(Provided entries begins)
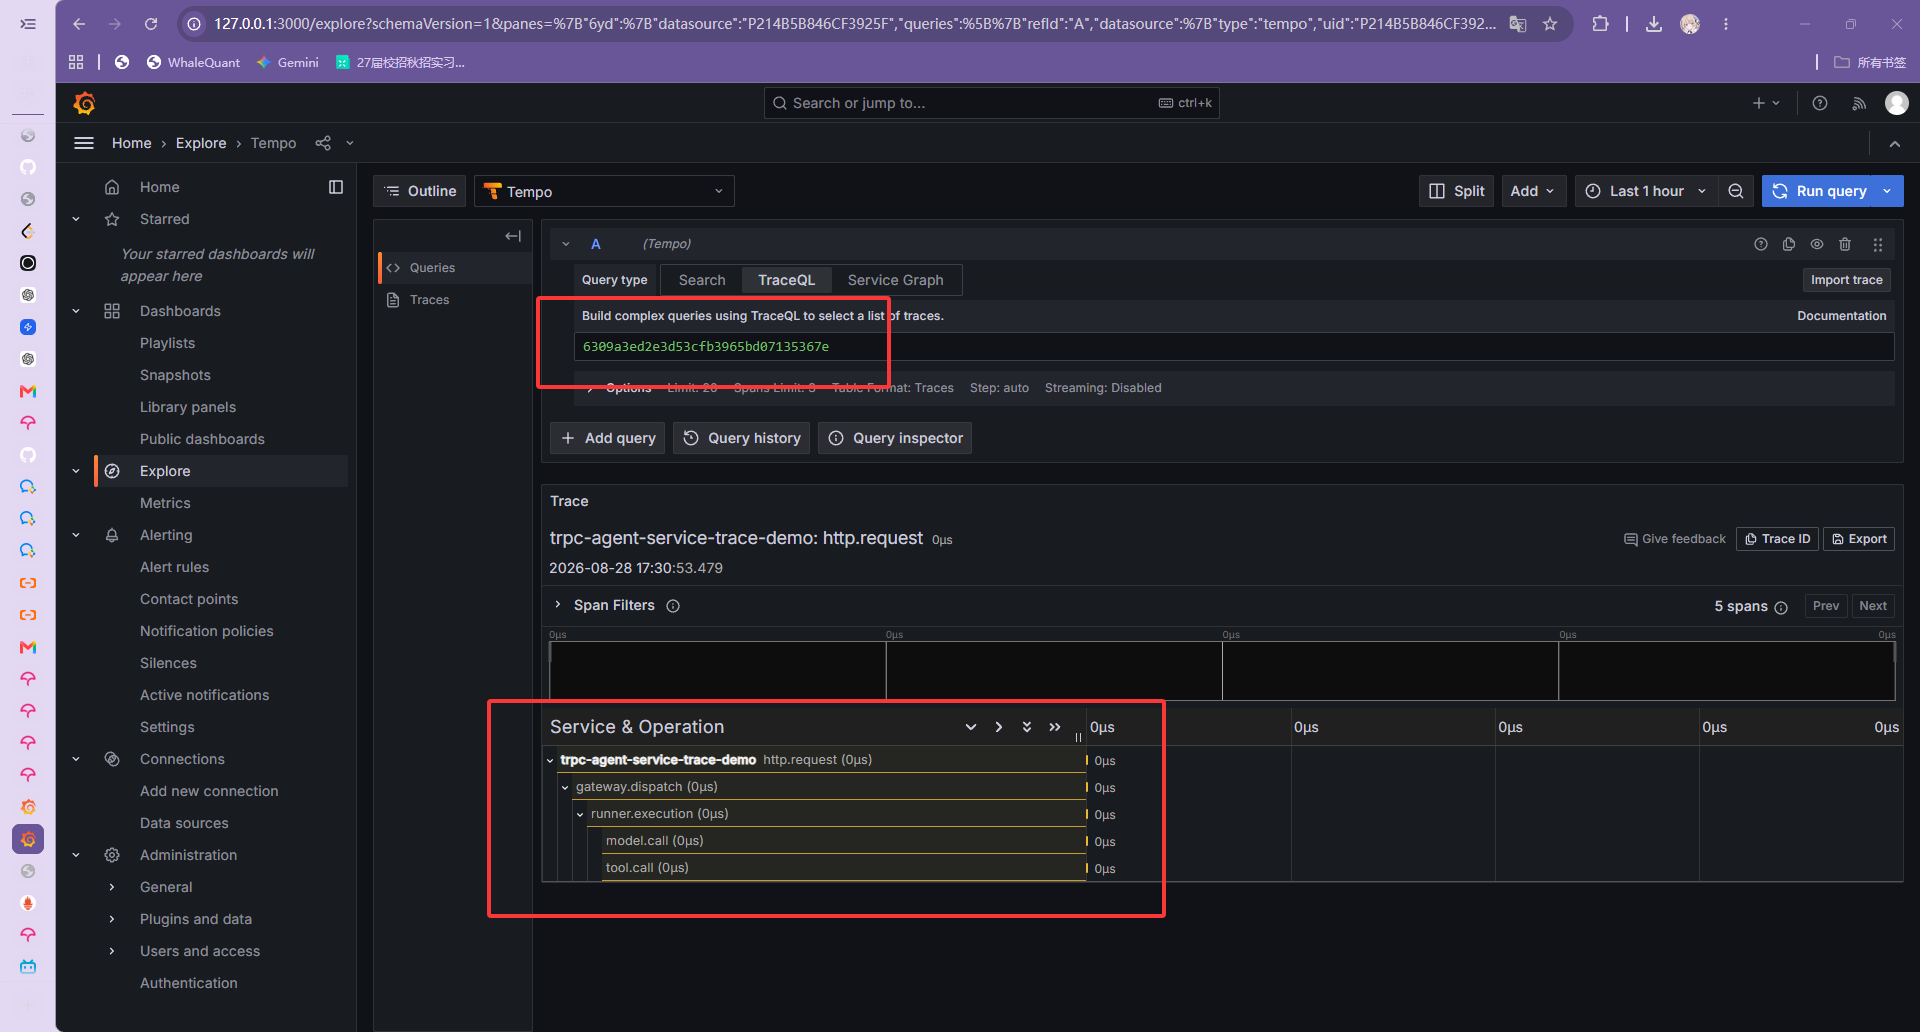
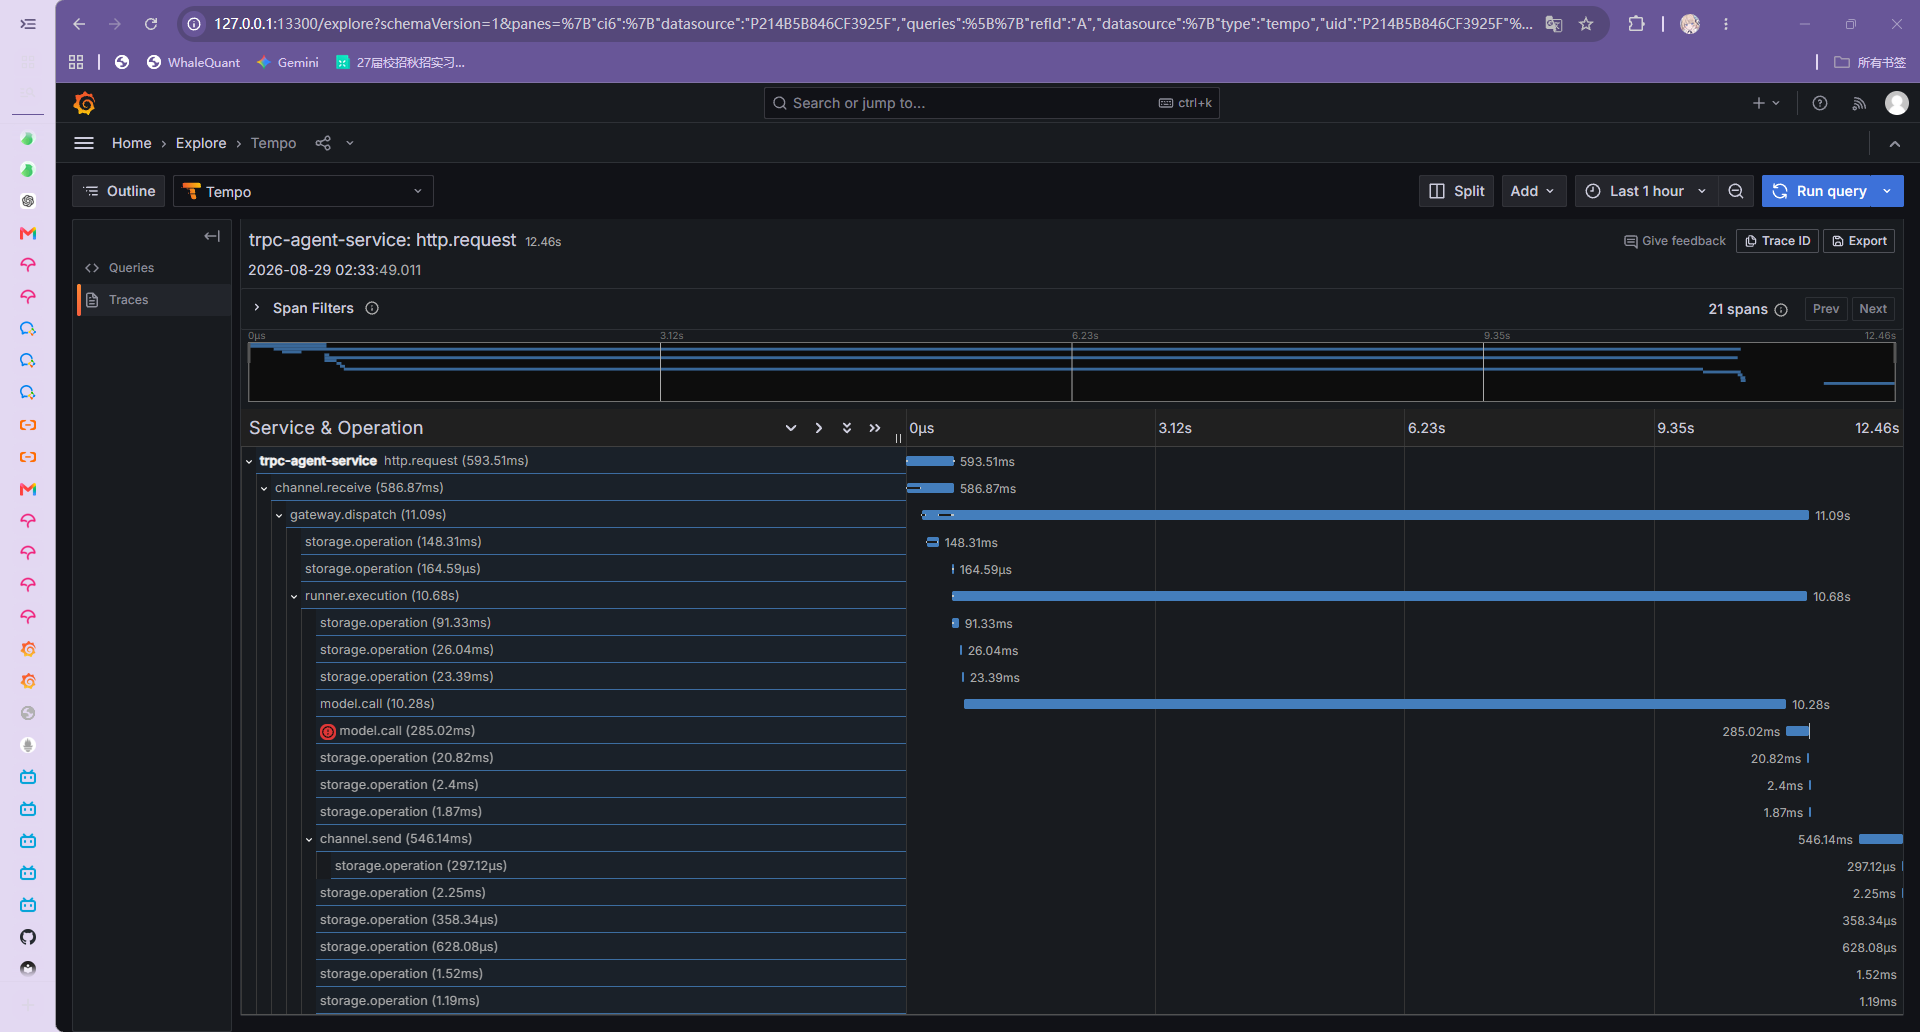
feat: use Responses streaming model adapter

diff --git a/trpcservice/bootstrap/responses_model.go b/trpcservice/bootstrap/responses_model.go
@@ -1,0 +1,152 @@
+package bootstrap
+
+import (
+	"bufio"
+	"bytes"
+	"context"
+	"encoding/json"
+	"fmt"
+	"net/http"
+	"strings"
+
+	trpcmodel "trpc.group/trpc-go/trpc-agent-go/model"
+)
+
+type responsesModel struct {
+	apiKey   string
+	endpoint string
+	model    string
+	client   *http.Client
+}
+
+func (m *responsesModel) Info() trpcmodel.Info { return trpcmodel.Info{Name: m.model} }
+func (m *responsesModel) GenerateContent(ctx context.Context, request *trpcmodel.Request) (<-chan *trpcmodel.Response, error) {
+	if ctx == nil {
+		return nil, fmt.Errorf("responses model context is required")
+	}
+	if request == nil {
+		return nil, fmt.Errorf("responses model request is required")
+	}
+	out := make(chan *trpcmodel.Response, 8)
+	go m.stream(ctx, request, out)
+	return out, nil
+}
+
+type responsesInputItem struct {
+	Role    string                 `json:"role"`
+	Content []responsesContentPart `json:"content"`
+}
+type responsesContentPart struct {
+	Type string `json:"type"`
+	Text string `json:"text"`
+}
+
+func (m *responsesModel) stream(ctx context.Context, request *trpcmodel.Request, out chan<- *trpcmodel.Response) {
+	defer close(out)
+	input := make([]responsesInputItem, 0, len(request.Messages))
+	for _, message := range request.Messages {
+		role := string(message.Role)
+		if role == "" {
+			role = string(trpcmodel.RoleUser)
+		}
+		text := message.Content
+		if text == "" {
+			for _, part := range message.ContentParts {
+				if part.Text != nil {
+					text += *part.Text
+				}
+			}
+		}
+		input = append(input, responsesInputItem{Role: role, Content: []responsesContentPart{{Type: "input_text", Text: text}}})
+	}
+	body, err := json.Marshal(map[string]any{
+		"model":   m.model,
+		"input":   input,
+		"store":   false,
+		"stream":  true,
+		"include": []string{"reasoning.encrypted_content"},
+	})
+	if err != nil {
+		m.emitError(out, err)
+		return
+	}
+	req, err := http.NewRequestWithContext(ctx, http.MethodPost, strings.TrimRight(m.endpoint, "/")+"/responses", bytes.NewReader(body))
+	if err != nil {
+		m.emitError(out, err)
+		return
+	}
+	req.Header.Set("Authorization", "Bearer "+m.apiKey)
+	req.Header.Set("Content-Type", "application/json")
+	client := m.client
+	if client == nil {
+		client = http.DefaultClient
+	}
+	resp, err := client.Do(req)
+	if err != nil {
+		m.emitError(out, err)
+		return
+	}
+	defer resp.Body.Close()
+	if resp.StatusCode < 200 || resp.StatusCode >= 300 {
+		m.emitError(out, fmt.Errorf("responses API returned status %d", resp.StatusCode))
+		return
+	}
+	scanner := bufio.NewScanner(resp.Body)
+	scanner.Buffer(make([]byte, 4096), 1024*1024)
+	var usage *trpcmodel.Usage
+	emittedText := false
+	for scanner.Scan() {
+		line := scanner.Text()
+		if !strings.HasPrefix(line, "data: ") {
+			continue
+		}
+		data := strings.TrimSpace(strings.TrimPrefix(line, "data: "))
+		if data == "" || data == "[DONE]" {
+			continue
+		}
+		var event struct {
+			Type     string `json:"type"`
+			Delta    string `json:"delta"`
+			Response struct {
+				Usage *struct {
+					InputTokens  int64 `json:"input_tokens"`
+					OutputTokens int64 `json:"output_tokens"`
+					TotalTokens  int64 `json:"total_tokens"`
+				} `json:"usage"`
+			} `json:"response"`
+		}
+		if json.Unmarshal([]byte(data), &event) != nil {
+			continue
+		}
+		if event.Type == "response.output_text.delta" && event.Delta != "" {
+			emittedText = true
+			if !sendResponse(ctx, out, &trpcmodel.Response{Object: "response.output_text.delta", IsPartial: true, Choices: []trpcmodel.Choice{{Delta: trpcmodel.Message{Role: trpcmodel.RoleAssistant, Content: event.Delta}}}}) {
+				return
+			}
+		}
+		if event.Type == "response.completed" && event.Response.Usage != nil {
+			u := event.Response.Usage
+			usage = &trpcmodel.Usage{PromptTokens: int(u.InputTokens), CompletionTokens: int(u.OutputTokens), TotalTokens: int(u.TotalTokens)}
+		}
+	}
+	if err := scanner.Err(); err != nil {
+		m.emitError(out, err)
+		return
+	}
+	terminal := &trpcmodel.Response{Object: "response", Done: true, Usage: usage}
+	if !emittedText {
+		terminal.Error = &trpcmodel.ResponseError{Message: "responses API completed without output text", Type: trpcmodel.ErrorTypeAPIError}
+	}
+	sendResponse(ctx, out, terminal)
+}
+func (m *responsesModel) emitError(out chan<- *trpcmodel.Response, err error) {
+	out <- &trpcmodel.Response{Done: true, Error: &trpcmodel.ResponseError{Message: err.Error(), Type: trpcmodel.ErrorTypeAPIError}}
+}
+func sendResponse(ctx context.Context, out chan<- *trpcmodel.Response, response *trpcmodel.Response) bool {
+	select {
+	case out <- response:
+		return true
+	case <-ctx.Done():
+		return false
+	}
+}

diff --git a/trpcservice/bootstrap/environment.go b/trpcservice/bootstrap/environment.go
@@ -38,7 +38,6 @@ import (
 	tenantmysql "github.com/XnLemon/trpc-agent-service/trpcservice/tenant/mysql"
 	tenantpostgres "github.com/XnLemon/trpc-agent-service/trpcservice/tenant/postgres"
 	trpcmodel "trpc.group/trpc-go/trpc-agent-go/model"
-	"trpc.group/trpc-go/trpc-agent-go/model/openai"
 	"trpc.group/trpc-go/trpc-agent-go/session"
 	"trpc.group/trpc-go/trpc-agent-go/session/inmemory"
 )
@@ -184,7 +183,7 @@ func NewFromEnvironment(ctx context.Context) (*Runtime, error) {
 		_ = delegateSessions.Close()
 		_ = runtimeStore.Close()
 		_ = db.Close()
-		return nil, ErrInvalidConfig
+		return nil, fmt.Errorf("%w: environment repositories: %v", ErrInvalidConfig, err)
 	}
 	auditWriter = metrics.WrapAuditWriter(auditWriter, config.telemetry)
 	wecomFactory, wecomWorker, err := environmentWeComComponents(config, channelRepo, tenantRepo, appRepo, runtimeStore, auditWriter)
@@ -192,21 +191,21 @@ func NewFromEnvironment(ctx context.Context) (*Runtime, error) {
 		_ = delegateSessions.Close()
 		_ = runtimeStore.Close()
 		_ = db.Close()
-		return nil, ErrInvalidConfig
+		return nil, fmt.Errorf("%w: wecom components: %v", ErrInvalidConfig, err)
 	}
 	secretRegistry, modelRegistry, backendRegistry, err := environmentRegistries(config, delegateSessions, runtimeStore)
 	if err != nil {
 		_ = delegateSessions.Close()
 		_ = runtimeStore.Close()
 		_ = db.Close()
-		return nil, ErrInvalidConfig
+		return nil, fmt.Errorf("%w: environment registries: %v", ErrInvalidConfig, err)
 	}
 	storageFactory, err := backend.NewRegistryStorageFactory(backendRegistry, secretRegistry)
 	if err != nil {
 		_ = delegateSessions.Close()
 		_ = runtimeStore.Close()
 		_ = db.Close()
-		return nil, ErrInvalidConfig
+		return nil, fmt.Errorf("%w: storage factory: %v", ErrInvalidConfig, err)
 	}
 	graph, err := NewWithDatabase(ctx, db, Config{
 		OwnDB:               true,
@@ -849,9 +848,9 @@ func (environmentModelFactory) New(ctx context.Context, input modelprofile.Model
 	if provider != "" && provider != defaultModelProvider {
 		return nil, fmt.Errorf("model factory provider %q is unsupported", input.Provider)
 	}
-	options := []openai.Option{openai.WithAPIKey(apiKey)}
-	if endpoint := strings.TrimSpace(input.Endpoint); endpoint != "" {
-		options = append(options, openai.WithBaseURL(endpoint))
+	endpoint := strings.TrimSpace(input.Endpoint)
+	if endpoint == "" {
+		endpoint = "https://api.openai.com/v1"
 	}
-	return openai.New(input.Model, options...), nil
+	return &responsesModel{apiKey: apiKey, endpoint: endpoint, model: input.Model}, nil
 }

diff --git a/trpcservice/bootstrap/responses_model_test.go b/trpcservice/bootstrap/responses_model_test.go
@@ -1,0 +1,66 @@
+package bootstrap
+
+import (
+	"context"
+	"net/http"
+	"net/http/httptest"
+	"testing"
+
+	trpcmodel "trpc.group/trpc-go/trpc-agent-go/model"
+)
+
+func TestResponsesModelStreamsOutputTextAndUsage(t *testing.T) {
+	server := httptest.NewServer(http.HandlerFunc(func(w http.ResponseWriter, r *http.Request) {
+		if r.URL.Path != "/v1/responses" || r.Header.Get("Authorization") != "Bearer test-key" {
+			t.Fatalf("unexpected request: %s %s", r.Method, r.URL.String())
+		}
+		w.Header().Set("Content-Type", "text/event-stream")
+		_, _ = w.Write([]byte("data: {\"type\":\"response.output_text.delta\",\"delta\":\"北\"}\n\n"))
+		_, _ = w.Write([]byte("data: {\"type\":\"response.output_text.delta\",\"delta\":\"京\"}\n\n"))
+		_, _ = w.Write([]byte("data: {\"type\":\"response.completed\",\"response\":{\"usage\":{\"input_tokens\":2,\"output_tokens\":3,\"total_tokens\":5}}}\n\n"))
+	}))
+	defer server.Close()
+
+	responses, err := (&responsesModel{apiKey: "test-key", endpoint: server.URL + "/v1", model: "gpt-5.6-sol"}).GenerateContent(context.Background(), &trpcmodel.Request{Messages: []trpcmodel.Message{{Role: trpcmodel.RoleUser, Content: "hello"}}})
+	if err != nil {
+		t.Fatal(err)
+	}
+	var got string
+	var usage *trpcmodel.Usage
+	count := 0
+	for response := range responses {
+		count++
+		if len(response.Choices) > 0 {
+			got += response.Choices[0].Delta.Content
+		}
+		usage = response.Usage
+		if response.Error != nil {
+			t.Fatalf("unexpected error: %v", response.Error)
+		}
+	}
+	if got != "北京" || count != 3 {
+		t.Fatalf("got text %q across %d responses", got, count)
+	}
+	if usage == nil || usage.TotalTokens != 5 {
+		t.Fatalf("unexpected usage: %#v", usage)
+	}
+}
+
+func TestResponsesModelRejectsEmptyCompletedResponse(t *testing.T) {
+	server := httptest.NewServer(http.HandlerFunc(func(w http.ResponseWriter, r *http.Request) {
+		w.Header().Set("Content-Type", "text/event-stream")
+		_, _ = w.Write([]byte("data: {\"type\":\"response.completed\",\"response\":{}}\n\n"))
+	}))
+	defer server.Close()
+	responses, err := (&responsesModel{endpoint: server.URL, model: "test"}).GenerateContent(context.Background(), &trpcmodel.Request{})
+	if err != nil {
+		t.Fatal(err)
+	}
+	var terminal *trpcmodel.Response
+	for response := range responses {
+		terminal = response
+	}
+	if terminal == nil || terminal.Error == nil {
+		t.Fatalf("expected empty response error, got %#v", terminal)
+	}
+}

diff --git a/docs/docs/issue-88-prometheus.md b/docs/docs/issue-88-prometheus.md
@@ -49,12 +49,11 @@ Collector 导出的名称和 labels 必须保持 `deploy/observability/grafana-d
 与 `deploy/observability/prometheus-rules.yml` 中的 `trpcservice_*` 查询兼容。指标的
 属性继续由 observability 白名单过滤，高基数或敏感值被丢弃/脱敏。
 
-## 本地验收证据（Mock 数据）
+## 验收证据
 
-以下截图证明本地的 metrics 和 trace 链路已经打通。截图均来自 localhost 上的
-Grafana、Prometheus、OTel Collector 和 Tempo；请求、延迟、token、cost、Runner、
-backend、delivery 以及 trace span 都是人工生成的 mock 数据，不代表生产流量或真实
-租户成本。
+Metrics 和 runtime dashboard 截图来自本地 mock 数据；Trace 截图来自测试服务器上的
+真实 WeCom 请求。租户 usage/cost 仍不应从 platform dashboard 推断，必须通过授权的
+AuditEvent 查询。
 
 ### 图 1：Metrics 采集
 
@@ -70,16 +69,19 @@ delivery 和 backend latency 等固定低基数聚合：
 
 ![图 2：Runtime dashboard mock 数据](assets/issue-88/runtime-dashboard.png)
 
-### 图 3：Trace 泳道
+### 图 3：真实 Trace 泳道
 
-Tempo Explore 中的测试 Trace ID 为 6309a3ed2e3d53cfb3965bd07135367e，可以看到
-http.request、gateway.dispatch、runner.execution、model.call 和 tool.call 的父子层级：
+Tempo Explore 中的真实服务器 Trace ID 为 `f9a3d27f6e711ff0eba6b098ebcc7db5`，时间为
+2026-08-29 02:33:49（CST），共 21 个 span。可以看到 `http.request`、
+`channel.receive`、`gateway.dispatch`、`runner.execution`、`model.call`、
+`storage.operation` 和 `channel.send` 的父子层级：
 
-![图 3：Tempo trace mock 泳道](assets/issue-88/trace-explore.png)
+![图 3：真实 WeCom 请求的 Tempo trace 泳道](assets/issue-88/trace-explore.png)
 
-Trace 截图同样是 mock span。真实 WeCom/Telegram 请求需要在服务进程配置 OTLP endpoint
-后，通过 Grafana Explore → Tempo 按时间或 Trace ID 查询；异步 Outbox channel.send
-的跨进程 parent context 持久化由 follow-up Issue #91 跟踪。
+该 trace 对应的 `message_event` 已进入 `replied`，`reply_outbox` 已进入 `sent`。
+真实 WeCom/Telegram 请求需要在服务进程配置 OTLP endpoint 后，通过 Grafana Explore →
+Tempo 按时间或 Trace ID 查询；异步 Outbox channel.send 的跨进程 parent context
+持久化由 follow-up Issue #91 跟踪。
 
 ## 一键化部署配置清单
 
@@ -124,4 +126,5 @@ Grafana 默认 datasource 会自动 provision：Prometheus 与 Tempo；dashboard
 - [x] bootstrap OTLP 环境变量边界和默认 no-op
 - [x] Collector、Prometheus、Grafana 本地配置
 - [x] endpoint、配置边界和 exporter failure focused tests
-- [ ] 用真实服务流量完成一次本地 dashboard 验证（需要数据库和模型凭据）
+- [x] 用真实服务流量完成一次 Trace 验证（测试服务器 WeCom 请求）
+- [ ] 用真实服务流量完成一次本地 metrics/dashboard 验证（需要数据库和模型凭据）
(Provided entries ends)
Task to complete: With "range" as the word to match, copy each line of the records that has it.

Solution for this task:
+	for _, message := range request.Messages {
+			for _, part := range message.ContentParts {
+	for response := range responses {
+	for response := range responses {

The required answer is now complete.